• _WORK ORDER_
Below are the records; copy every line in them that holds the string "widget".

• _DATASET EXCERPTS_
%%

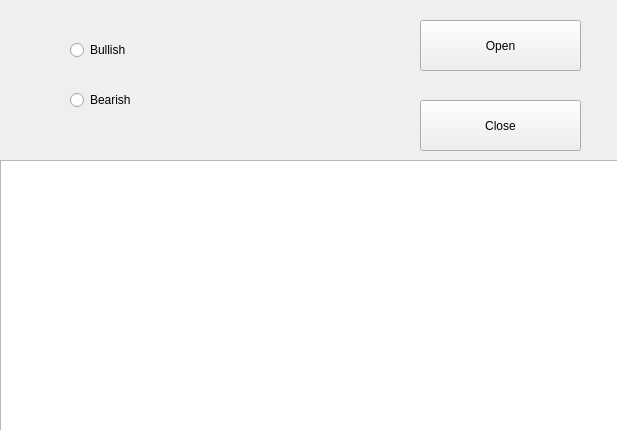
Qt form src/ui/result_view.ui (juneju123/ToolDB) before a commit.
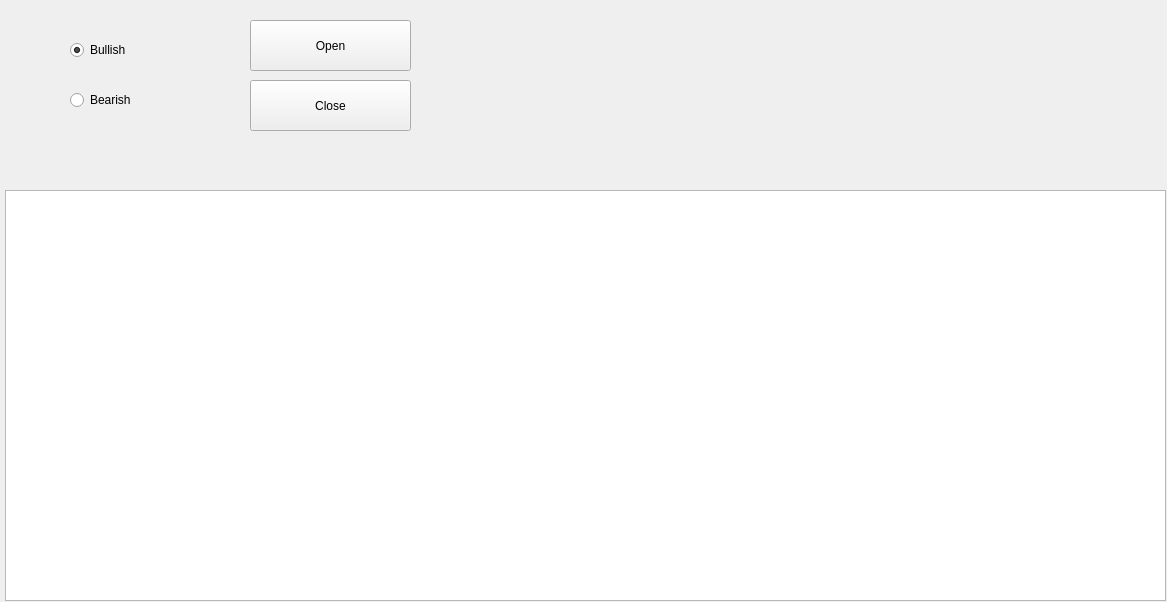
The same form after that commit.

Commit message: show result table

```diff
--- a/src/ui/result_view.ui
+++ b/src/ui/result_view.ui
@@ -6,28 +6,18 @@
    <rect>
     <x>0</x>
     <y>0</y>
-    <width>617</width>
-    <height>430</height>
+    <width>1167</width>
+    <height>602</height>
    </rect>
   </property>
   <property name="windowTitle">
    <string>Form</string>
   </property>
-  <widget class="QTableView" name="result">
-   <property name="geometry">
-    <rect>
-     <x>0</x>
-     <y>160</y>
-     <width>621</width>
-     <height>271</height>
-    </rect>
-   </property>
-  </widget>
   <widget class="QPushButton" name="close">
    <property name="geometry">
     <rect>
-     <x>420</x>
-     <y>100</y>
+     <x>250</x>
+     <y>80</y>
      <width>161</width>
      <height>51</height>
     </rect>
@@ -39,7 +29,7 @@
   <widget class="QPushButton" name="open">
    <property name="geometry">
     <rect>
-     <x>420</x>
+     <x>250</x>
      <y>20</y>
      <width>161</width>
      <height>51</height>
@@ -61,6 +51,9 @@
    <property name="text">
     <string>Bullish</string>
    </property>
+   <property name="checked">
+    <bool>true</bool>
+   </property>
   </widget>
   <widget class="QRadioButton" name="radioButton_2">
    <property name="geometry">
@@ -75,6 +68,37 @@
     <string>Bearish</string>
    </property>
   </widget>
+  <widget class="QTableView" name="result_table">
+   <property name="geometry">
+    <rect>
+     <x>5</x>
+     <y>190</y>
+     <width>1161</width>
+     <height>411</height>
+    </rect>
+   </property>
+   <property name="sizePolicy">
+    <sizepolicy hsizetype="Preferred" vsizetype="Preferred">
+     <horstretch>0</horstretch>
+     <verstretch>0</verstretch>
+    </sizepolicy>
+   </property>
+   <property name="sizeAdjustPolicy">
+    <enum>QAbstractScrollArea::AdjustToContentsOnFirstShow</enum>
+   </property>
+   <property name="sortingEnabled">
+    <bool>true</bool>
+   </property>
+   <attribute name="horizontalHeaderCascadingSectionResizes">
+    <bool>true</bool>
+   </attribute>
+   <attribute name="horizontalHeaderStretchLastSection">
+    <bool>true</bool>
+   </attribute>
+   <attribute name="verticalHeaderCascadingSectionResizes">
+    <bool>true</bool>
+   </attribute>
+  </widget>
  </widget>
  <resources/>
  <connections/>
```
Left out of the diff: 8 changed lines with no effect on the pictures. The commit also changes 4 other files.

%%

• _RESPONSE TO THE EXERCISE_
-  <widget class="QTableView" name="result">
-  </widget>
   <widget class="QPushButton" name="close">
   <widget class="QPushButton" name="open">
   </widget>
   <widget class="QRadioButton" name="radioButton_2">
   </widget>
+  <widget class="QTableView" name="result_table">
+  </widget>
  </widget>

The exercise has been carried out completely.